Take a number like 231. It can be factored as 3 x 7 x 11. But the factors 3, 7, and 11 can't be factored any further: they are prime numbers. Primes are to numbers as atoms are to molecules: the basic building blocks from which everything is constructed.
Here are the primes less than 100:
2 3 5 7 11 13 17 19 23 29 31 37 41 43 47 53 59 61 67 71 73 79 83 89 97
There are twenty-five of them. Here are the primes between 10,000 and 10,100:
10007 10009 10037 10039 10061 10067 10069 10079 10091 10093 10099
There are eleven of them.
The primes seem to "thin out" as the numbers get bigger and bigger. This leads us to the question: do we ever run out of primes? Well, it turns out that there are infinitely many primes! This fact was discovered by the Greeks around 300 BC. The proof is found in Euclid's Elements.
It is not too difficult to factor small numbers like 123 or 1234567. But factoring larger numbers, like 1020030004000050000060000007, is more difficult. And the effort required rises very rapidly as the number of digits increases. On the other hand, it turns out to be easy, using some number theory, to find very large primes. Here is one:

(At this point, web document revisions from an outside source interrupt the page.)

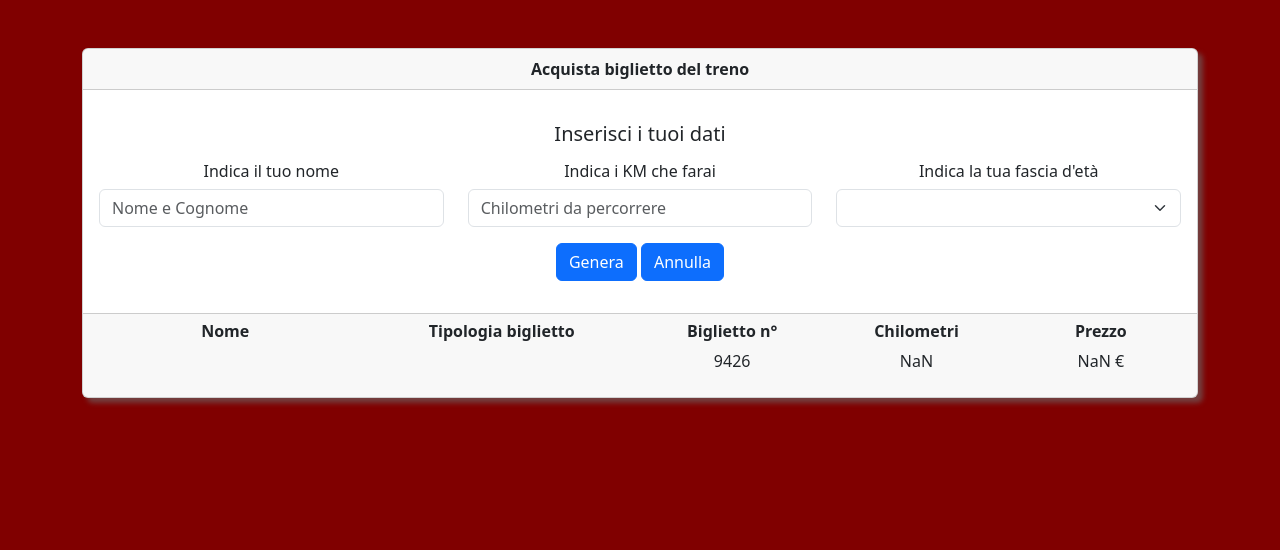
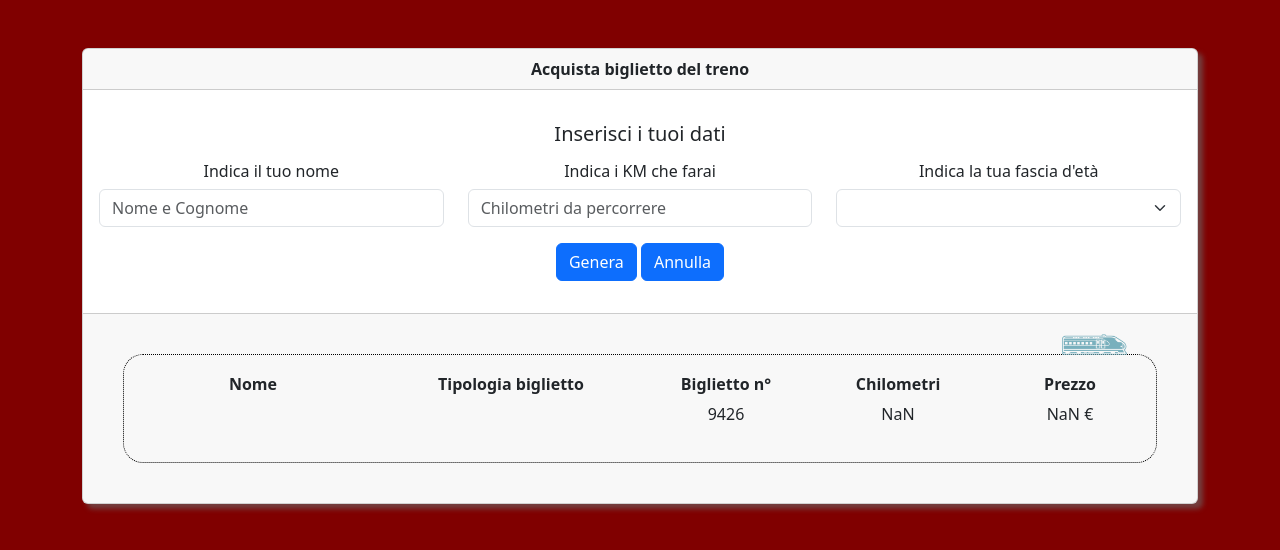
Before and after one commit to carmelocammalleri/js-biglietto-treno-form, a plain HTML site: page index.html in a window 1280 px wide. Both pictures are taken after a click on the button "Genera". Drawn offline with nearby package versions, Linux system fonts and the light colour scheme.

Commit message:
[add]: train

```diff
--- a/css/style.css
+++ b/css/style.css
@@ -6,3 +6,15 @@ main {
 .ticket-info {
   box-shadow: 5px 5px 5px rgba(105, 105, 105, 0.589);
 }
+
+.ticket {
+  border: 1px dotted black;
+  border-radius: 20px;
+  padding: 20px 0;
+}
+
+.image{
+  width: 95px;
+  top: -5px;
+  right: 55px;
+}
--- a/index.html
+++ b/index.html
@@ -54,8 +54,8 @@
           </div>
 
         </div>
-        <div class="card-footer text-ticket d-none">
-          <div class="row border-black ">
+        <div class="card-footer text-ticket d-none p-4 position-relative">
+          <div class="row m-3 ticket">
             <div class="col-3 ">
               <h6 class="fw-bold"> Nome</h6>
               <p id="person">-</p>
@@ -76,6 +76,7 @@
               <h6 class="fw-bold"> Prezzo</h6>
               <p id="prices">-</p>
             </div>
+            <img class="image position-absolute" src="./757a76bd5cb51f97b84f5b58f3a384e5-bullet-train-cut-out.png" alt="train">
           </div>
 
         </div>
```
Also changed, not shown: 757a76bd5cb51f97b84f5b58f3a384e5-bullet-train-cut-out.png (added).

It is a 1 followed by forty zeros followed by 63. It is easy to generate large primes like this, but difficult to break large numbers into primes. This is the basis of RSA cryptography.
Question. How do you know that 127 is a prime? What about a larger number like 882389? What about a really large number like
Integer factoring by Arjen Lenstra